Economy | By Melissa Porter

Ryanair to recruit 120 new pilots in the 'next week or two'

Ryanair to recruit 120 new pilots in the 'next week or two'

There are growing reports in media that while the profitability of the airline may largely stay unaffected by this current chaos, the flight cancellations could, however, impact Ryanair's potential acquisition of Italy's carrier Alitalia.

Ryanair's boss Michael O'Leary is rushing to recruit 120 new pilots within "the next week or two" to avert the prospect of a new wave of cancelled flights.

He said pilots had collectively offered to work an extra 2,500 days since the crisis broke - the equivalent of 10 days from each of 250 of Ryanair's 4,200 pilots.

However, after an intervention from the Civil Aviation Authority the airline will now have to accommodate passengers on rival airlines - if necessary.

"The low cost airlines are arguably more vulnerable to a pilot shortage because of their growth, which is now compounded by their size", said Gerald Khoo, an analyst with Liberum.

A source told Reuters that the letter had been approved by pilots at 17 of 85 Ryanair bases, though this could not be independently verified by Reuters.

According to the BBC, this means those pilots who have a four-week block of holiday coming up in the next few months will be asked to postpone one week of that until January.

McCullough said that by rejecting the one-off payment and pay increases, pilots have shown "there's no quick fix to solve this deep-rooted issue".

The airline said the cancellations were because of a change in the way pilot's annual leave is calculated meant that too many were granted four-week breaks.
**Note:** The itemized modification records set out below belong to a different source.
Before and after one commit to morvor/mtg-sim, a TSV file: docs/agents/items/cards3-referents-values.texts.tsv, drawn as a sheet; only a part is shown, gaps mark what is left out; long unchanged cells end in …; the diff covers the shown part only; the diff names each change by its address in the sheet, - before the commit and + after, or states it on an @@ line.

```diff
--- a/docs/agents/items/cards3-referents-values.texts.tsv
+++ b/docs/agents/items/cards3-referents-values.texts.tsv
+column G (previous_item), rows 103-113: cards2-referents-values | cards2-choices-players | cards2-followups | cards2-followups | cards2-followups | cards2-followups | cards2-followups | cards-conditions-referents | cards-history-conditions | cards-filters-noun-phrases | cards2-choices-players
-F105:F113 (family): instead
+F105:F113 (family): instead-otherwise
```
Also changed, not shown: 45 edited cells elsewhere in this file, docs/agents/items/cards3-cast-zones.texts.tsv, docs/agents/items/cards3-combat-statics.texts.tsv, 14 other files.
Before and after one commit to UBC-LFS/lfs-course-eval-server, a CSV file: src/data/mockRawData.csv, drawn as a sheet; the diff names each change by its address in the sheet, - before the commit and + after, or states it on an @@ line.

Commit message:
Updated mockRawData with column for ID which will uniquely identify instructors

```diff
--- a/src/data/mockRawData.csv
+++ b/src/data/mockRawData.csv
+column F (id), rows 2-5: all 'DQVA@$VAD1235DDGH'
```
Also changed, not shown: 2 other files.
He explained that there is more to the situation than just a case of pilots needing leave.

Richard Nicolle, employment law partner at Stewarts, added: "It seems increasingly possible that the outcome could be pilots raising grievances, coordinating unofficial industrial action or even going for the nuclear option and resigning and claiming constructive dismissal".
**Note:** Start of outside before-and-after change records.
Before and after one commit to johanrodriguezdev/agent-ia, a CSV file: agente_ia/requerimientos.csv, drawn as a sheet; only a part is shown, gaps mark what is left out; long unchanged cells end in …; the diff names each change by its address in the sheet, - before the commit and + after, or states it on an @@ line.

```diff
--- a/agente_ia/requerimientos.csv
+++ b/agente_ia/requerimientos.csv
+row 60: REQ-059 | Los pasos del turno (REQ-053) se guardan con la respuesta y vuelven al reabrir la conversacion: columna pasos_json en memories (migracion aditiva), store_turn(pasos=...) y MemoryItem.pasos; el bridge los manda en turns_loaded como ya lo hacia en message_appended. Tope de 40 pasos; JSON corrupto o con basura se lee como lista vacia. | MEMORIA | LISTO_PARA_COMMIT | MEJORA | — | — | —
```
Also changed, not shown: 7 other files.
He also said there have been no demands for new contracts.

Mr O'Leary accused some pilots of being "precious about themselves" and "full of their own self-importance". He believes that in November and December Ryanair will be losing a lot of their pilots.

"I would challenge any pilot to explain how this is a hard job or how it is they are overworked, or how anybody who by law can't fly more than 18 hours a week could possibly be suffering from fatigue".

He apologised to the 350,000 people affected by the cancellations.

The airline says the move is to "improve its system-wide punctuality" after a sharp decrease in flights arriving on time in recent weeks.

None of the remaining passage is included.